Source: Daily News – 27 Feb 1981

Dealer South. Neither Vul

8 6 4
A Q 10
K J 8 7 4 2
A
A Q 7 2
J 5 4
6
J 9 7 6 3
J 10 5
K 9 8 3
10 9 3
K 10 4
K 9 3
7 6 2
A Q 5
Q 8 5 2
West North East South
Pass
Pass 1 Pass 1
Pass 2 Pass 2NT
Pass 3NT End

Opening lead: 6

Bridge players should be familiar with the defensive principle which states:

“When a defender signals with an honor he denies the honor directly above.”
Alan Sontag
Alan Sontag

South had no satisfactory response over North’s opening one-diamond bid. He tried to muddy the waters with a psychic one-heart response. He was paving the way for an eventual notrump contract and wanted to avoid a heart lead.

West led a club and East signaled violently with the 10. Although it is of no consequence here. East’s play of the 10 denies holding the Jack. South, with eight sure tricks, had to take a finesse in the suit he didn’t want led, hearts, for his ninth trick. So he crossed to his hand with a diamond to his ace and led a heart to the queen and king.
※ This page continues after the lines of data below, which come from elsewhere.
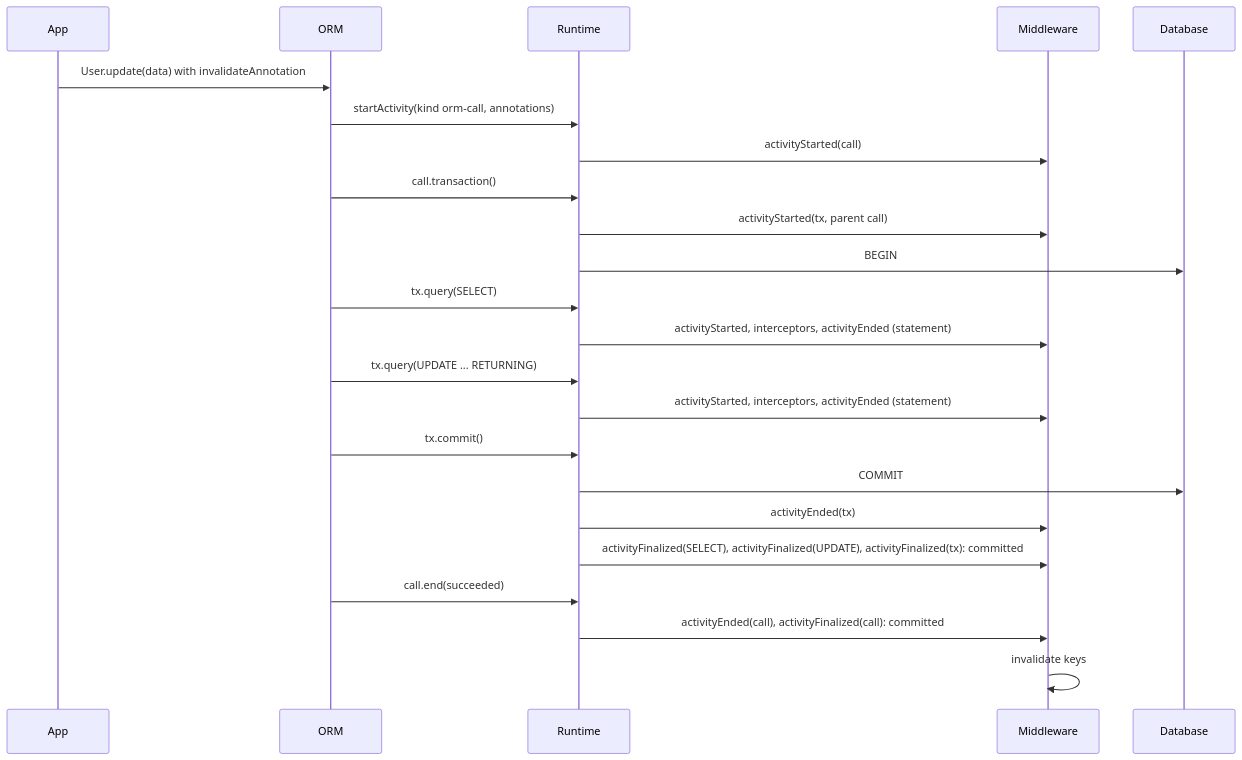
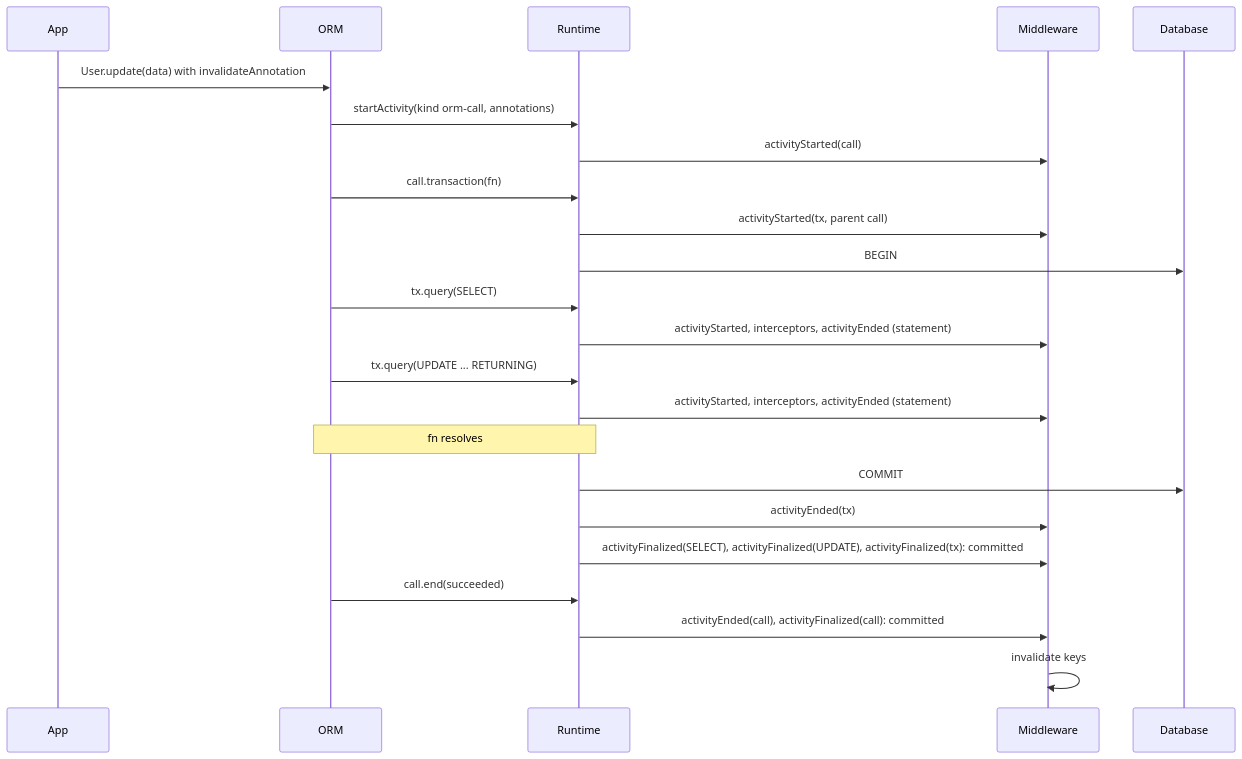
One commit to prisma/orm changed the diagram in docs/architecture docs/adrs/ADR 271 - The runtime middleware observes a tree of activities, each started, ended and finalized.md. Above: the diagram before and after it, drawn with Mermaid. The commit also changed other lines of this file and 6 other files, not shown here.

````diff
--- a/docs/architecture docs/adrs/ADR 271 - The runtime middleware observes a tree of activities, each started, ended and finalized.md
+++ b/docs/architecture docs/adrs/ADR 271 - The runtime middleware observes a tree of activities, each started, ended and finalized.md
@@ -22,25 +22,25 @@
 ```mermaid
 sequenceDiagram
     participant App
     participant ORM
     participant R as Runtime
     participant M as Middleware
     participant D as Database
     App->>ORM: User.update(data) with invalidateAnnotation
     ORM->>R: startActivity(kind orm-call, annotations)
     R->>M: activityStarted(call)
-    ORM->>R: call.transaction()
+    ORM->>R: call.transaction(fn)
     R->>M: activityStarted(tx, parent call)
     R->>D: BEGIN
     ORM->>R: tx.query(SELECT)
     R->>M: activityStarted, interceptors, activityEnded (statement)
     ORM->>R: tx.query(UPDATE ... RETURNING)
     R->>M: activityStarted, interceptors, activityEnded (statement)
-    ORM->>R: tx.commit()
+    Note over ORM,R: fn resolves
     R->>D: COMMIT
     R->>M: activityEnded(tx)
     R->>M: activityFinalized(SELECT), activityFinalized(UPDATE), activityFinalized(tx): committed
     ORM->>R: call.end(succeeded)
     R->>M: activityEnded(call), activityFinalized(call): committed
     M->>M: invalidate keys
 ```
````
East cashed the king of clubs and West played the Jack, denying the queen. When East saw the jack of clubs, he knew that continuing clubs could only help declarer scoop up a quick nine tricks. East cleverly shifted to the Jack of spades. Now the defenders were able to rattle off four spades and defeat the contract two tricks.
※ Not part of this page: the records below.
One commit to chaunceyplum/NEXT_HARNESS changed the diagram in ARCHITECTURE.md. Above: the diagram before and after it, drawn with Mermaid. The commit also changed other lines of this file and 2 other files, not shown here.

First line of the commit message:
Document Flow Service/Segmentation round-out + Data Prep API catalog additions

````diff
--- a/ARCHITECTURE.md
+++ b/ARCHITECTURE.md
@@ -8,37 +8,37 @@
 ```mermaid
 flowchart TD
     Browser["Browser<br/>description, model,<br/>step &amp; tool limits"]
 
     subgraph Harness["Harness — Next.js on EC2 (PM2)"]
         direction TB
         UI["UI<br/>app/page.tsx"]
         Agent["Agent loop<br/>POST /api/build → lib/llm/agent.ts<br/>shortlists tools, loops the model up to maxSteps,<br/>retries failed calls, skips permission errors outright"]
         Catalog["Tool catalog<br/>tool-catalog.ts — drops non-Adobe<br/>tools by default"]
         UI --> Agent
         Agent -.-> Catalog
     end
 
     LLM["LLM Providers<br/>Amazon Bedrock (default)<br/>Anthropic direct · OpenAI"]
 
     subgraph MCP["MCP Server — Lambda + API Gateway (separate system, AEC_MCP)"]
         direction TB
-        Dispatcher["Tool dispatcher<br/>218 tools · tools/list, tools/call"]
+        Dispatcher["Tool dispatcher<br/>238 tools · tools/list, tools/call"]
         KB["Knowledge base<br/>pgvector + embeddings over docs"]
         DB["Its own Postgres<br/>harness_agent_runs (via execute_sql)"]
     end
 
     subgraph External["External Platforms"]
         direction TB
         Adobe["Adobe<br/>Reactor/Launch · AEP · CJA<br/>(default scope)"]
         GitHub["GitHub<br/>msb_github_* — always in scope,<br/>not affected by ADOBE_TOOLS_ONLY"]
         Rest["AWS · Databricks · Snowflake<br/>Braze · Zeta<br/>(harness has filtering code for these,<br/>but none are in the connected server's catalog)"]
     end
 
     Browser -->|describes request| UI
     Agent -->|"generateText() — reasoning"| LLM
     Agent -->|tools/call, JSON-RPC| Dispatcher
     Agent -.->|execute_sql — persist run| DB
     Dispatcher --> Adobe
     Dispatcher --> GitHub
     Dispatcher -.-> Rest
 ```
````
The key play for the defense was the Jack of clubs, denying the queen. Without that bit of help, East would have no way of knowing that a club continuation was not the best.

** Alan M. Sontag (born May 2, 1946) is an american bridge player and writer. Although he is a six-time world champion in contract bridge, winning the prestige Bermuda Bowl twice, Sontag is best known as the author of The Bridge Bum, a book “on everybody’s list of the top ten bridge books ever written.